**WHAT IS EXPECTED**
Copy every line from the material below that holds "width".

============================================================

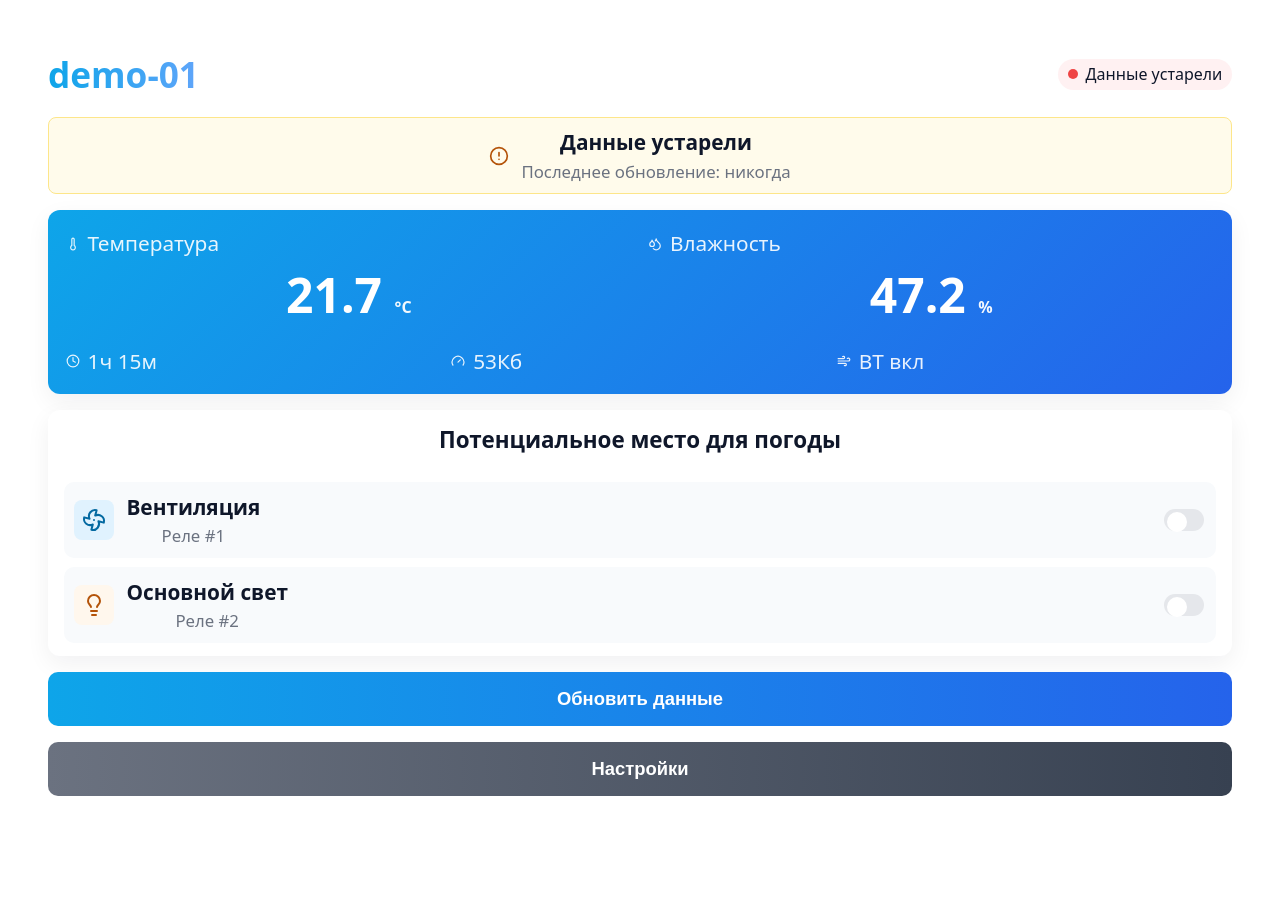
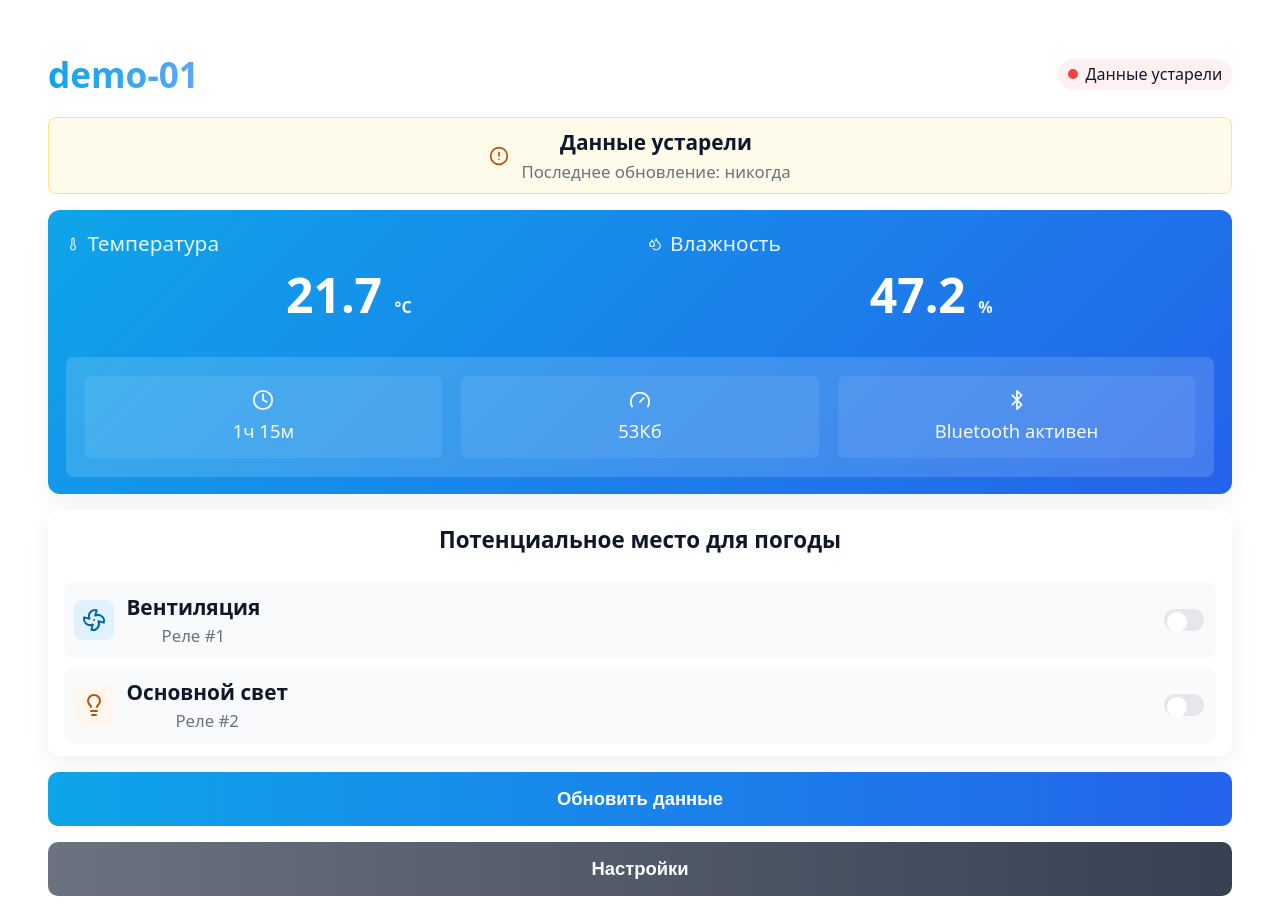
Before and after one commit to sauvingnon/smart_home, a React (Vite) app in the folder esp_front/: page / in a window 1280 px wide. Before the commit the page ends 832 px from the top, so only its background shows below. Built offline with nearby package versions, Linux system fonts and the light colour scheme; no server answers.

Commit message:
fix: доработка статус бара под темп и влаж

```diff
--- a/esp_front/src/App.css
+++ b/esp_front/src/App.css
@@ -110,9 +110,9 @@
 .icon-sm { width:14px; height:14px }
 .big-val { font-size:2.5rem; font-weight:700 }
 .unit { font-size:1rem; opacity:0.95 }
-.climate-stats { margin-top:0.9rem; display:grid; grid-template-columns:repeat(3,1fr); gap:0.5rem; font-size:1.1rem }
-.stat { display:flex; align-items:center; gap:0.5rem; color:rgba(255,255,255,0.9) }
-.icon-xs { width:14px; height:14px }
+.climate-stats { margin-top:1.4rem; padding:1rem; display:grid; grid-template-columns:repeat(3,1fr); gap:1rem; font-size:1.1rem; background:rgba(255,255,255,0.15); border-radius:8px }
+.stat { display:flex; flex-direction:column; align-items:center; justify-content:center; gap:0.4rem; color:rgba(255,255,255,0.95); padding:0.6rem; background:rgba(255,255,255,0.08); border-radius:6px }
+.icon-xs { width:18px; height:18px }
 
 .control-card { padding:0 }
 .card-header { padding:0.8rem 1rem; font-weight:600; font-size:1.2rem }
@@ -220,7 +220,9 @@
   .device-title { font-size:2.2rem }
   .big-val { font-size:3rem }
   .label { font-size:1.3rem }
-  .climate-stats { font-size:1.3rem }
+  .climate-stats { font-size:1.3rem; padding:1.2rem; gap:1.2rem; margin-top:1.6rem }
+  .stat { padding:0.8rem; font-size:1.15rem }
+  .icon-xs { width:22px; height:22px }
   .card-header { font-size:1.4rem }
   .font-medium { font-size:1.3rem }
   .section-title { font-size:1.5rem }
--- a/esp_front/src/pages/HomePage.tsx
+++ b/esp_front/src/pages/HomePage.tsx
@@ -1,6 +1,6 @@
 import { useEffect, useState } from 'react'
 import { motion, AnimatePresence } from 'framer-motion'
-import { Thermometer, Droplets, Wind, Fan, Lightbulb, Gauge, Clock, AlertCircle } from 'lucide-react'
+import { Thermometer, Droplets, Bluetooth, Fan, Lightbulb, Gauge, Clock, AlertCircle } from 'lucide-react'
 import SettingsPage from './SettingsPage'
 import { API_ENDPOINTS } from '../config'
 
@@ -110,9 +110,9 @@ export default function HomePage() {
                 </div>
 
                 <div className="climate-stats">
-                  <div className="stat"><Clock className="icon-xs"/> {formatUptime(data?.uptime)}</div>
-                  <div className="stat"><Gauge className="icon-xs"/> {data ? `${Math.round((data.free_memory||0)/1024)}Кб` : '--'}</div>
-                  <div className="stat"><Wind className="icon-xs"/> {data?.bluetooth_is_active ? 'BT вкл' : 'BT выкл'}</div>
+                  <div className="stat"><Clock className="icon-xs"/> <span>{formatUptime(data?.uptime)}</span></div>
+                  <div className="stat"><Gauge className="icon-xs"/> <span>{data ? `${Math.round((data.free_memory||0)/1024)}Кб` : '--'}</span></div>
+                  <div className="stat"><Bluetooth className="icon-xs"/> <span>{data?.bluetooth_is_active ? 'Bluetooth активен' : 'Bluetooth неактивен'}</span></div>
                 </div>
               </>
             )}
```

============================================================

**SOLVED EXERCISE**
 .icon-sm { width:14px; height:14px }
-.icon-xs { width:14px; height:14px }
+.icon-xs { width:18px; height:18px }
+  .icon-xs { width:22px; height:22px }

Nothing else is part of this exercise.